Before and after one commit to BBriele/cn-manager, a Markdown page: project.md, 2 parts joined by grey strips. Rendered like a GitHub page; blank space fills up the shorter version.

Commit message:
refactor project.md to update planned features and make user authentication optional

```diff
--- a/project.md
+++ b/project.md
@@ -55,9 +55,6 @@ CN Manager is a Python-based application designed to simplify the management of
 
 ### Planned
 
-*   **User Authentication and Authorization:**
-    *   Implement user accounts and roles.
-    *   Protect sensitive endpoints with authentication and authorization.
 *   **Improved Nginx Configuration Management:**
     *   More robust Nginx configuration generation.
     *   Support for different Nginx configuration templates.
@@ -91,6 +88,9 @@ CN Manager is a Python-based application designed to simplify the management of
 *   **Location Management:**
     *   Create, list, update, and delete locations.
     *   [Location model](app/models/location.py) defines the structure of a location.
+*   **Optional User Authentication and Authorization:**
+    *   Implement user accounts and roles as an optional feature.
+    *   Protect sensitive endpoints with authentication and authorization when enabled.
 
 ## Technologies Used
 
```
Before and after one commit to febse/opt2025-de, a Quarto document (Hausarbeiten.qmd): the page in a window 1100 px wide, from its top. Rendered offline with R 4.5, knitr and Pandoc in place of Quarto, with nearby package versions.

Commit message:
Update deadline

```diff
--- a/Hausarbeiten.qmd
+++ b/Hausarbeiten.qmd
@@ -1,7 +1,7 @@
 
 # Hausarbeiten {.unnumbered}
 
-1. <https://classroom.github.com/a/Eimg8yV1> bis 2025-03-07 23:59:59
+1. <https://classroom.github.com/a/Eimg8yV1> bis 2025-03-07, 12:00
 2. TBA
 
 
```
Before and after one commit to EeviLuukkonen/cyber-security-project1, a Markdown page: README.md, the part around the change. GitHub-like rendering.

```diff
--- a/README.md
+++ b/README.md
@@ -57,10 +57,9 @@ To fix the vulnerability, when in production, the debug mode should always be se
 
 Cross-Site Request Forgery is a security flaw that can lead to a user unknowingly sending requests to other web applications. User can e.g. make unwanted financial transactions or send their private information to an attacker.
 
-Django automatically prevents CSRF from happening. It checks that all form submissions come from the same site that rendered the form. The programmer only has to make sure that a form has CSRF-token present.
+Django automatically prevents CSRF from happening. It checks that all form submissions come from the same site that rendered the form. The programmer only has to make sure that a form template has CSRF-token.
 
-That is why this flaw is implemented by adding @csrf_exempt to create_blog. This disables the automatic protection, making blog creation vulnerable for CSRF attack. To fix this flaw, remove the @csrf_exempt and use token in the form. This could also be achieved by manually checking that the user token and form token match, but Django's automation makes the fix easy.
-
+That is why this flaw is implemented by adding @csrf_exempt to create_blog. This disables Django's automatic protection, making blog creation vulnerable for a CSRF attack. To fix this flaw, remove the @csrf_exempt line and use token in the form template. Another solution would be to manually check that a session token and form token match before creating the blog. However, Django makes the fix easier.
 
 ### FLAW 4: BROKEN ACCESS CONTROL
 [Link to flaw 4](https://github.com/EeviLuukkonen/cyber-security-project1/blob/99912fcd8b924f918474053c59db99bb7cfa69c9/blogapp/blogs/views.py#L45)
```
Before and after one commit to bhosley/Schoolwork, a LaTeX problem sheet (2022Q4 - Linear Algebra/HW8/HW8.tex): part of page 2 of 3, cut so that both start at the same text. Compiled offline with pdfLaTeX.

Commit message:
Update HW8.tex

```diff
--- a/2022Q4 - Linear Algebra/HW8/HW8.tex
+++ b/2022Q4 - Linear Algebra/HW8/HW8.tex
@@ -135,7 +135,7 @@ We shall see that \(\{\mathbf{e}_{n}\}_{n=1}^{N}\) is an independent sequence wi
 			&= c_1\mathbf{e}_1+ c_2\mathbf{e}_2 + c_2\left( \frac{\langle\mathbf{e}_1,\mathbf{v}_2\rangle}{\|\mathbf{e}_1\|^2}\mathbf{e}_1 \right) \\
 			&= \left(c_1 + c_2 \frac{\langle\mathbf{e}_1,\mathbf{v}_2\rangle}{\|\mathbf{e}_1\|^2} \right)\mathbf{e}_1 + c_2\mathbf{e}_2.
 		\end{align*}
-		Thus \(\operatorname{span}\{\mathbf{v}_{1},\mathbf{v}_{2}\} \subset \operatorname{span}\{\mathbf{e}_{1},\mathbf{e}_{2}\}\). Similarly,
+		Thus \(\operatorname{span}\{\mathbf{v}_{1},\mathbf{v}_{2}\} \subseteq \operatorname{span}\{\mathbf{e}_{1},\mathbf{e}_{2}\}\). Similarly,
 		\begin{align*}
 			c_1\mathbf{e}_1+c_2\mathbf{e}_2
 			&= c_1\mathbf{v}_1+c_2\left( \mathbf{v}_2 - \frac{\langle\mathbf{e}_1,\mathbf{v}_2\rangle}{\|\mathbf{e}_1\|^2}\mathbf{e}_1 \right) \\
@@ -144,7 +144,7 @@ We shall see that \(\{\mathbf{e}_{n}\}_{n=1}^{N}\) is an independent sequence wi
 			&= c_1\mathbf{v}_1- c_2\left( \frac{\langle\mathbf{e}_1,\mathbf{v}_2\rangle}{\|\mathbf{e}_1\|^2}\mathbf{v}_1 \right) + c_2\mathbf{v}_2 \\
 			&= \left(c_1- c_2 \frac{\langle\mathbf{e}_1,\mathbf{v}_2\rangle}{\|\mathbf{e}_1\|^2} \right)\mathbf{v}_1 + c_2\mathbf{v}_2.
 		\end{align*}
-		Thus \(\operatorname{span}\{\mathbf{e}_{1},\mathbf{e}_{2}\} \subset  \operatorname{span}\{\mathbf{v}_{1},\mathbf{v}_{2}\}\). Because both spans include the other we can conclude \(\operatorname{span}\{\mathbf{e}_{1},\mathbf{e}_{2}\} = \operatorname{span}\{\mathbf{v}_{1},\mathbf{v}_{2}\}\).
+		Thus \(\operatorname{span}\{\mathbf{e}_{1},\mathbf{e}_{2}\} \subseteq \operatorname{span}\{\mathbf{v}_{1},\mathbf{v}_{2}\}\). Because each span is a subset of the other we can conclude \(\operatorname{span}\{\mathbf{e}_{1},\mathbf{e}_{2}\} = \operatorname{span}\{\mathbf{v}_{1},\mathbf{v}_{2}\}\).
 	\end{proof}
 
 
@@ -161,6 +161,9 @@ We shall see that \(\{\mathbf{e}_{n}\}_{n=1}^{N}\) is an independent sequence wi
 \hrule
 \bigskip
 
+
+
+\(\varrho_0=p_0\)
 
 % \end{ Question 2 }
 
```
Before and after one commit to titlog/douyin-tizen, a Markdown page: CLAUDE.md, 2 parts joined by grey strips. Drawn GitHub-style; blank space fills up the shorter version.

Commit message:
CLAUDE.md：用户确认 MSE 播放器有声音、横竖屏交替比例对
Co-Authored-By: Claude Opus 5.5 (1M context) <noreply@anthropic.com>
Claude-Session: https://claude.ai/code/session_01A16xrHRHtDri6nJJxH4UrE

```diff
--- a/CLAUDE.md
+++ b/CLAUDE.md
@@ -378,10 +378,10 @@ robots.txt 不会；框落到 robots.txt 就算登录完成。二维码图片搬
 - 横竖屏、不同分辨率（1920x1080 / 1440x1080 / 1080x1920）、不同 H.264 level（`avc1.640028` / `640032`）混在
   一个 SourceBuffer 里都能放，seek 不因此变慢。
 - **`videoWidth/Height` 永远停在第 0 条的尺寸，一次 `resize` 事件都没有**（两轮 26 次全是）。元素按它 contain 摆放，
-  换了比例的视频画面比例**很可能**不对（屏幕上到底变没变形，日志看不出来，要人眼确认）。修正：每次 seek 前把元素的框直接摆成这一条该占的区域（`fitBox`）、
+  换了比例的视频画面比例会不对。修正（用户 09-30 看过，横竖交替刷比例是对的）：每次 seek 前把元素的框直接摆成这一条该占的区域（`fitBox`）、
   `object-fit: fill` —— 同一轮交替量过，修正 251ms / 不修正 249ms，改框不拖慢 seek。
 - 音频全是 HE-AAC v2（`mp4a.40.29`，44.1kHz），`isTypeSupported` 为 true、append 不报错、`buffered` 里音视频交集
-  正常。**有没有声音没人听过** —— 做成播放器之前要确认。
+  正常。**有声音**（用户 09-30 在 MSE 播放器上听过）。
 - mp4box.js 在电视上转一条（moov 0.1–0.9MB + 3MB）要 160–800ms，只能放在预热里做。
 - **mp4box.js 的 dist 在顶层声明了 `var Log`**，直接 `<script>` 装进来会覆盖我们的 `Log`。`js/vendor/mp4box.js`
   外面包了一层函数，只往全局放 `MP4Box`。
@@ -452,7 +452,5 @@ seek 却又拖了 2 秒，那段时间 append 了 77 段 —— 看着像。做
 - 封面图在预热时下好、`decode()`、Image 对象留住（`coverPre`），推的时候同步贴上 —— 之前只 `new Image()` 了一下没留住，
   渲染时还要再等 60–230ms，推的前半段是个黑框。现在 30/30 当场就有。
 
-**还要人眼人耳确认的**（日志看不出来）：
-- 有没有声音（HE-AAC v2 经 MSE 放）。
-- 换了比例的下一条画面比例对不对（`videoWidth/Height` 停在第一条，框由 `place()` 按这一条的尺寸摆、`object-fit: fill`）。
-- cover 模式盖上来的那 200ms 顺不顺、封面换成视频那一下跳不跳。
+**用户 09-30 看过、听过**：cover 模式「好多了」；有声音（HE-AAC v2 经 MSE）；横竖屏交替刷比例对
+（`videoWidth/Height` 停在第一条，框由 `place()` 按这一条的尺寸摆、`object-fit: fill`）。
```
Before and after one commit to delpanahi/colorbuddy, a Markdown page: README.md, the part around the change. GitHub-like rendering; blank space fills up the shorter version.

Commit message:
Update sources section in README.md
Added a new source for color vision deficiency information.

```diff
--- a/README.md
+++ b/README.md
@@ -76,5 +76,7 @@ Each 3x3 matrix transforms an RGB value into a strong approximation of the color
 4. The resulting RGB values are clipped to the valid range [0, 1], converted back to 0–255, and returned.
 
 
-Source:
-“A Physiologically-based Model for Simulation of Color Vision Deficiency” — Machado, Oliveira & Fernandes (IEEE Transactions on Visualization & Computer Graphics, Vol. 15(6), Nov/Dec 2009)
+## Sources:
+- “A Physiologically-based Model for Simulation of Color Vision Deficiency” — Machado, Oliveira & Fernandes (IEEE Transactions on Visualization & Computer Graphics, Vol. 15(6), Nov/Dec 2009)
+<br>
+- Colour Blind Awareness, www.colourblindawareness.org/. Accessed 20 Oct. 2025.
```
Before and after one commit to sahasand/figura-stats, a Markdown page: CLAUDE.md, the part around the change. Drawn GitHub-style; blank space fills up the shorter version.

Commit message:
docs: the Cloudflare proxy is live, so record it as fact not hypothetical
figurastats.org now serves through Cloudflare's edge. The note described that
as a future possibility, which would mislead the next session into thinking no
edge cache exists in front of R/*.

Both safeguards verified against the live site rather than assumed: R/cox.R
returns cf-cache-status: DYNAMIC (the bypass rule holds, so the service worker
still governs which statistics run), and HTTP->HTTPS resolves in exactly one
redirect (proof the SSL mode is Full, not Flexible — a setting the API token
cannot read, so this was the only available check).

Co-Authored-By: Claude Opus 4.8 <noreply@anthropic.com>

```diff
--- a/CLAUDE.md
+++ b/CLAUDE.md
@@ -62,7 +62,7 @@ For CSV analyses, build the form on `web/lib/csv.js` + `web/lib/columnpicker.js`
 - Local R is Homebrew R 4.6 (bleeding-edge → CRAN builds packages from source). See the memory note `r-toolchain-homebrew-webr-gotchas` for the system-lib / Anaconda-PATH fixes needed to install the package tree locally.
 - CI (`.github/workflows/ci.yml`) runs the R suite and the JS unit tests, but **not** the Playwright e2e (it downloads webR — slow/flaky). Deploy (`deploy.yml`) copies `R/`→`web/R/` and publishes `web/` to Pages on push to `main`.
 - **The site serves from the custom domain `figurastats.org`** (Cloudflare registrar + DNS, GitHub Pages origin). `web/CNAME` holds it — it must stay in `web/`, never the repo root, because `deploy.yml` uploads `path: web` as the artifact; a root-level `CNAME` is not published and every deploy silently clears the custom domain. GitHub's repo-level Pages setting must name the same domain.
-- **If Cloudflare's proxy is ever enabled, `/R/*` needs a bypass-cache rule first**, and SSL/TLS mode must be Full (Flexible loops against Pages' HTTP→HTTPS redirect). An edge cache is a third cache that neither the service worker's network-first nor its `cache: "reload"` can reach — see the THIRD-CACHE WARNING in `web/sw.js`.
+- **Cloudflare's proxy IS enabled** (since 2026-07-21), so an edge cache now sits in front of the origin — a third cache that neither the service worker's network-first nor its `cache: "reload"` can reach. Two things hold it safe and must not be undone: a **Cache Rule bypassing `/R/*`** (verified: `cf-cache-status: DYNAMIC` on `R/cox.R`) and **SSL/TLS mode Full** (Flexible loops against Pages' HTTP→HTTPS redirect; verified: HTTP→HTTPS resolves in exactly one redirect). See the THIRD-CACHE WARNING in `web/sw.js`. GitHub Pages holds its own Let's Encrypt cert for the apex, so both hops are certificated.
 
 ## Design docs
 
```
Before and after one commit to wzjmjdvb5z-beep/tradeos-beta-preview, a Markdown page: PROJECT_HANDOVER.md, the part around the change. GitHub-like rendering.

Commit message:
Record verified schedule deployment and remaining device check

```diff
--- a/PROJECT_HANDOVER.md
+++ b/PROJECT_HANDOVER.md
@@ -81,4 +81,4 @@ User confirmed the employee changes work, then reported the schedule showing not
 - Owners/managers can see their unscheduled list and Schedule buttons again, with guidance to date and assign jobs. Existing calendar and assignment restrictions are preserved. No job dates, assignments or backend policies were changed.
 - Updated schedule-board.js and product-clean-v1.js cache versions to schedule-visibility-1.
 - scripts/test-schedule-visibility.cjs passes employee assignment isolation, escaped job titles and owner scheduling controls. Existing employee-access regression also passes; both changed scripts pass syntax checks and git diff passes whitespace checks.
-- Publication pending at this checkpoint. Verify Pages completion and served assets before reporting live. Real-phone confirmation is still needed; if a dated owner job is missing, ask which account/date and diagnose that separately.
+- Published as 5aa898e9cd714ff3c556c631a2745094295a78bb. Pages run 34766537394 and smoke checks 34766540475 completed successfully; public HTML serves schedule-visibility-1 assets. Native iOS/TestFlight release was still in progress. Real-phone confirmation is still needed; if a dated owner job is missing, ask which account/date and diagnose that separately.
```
━━━━━━━━━━
> PROBLEM TO SOLVE: Every line of the listing above that contains "seek" is to be copied.

> OUTPUT FOR THIS TASK:
   一个 SourceBuffer 里都能放，seek 不因此变慢。
-  换了比例的视频画面比例**很可能**不对（屏幕上到底变没变形，日志看不出来，要人眼确认）。修正：每次 seek 前把元素的框直接摆成这一条该占的区域（`fitBox`）、
+  换了比例的视频画面比例会不对。修正（用户 09-30 看过，横竖交替刷比例是对的）：每次 seek 前把元素的框直接摆成这一条该占的区域（`fitBox`）、
   `object-fit: fill` —— 同一轮交替量过，修正 251ms / 不修正 249ms，改框不拖慢 seek。
@@ -452,7 +452,5 @@ seek 却又拖了 2 秒，那段时间 append 了 77 段 —— 看着像。做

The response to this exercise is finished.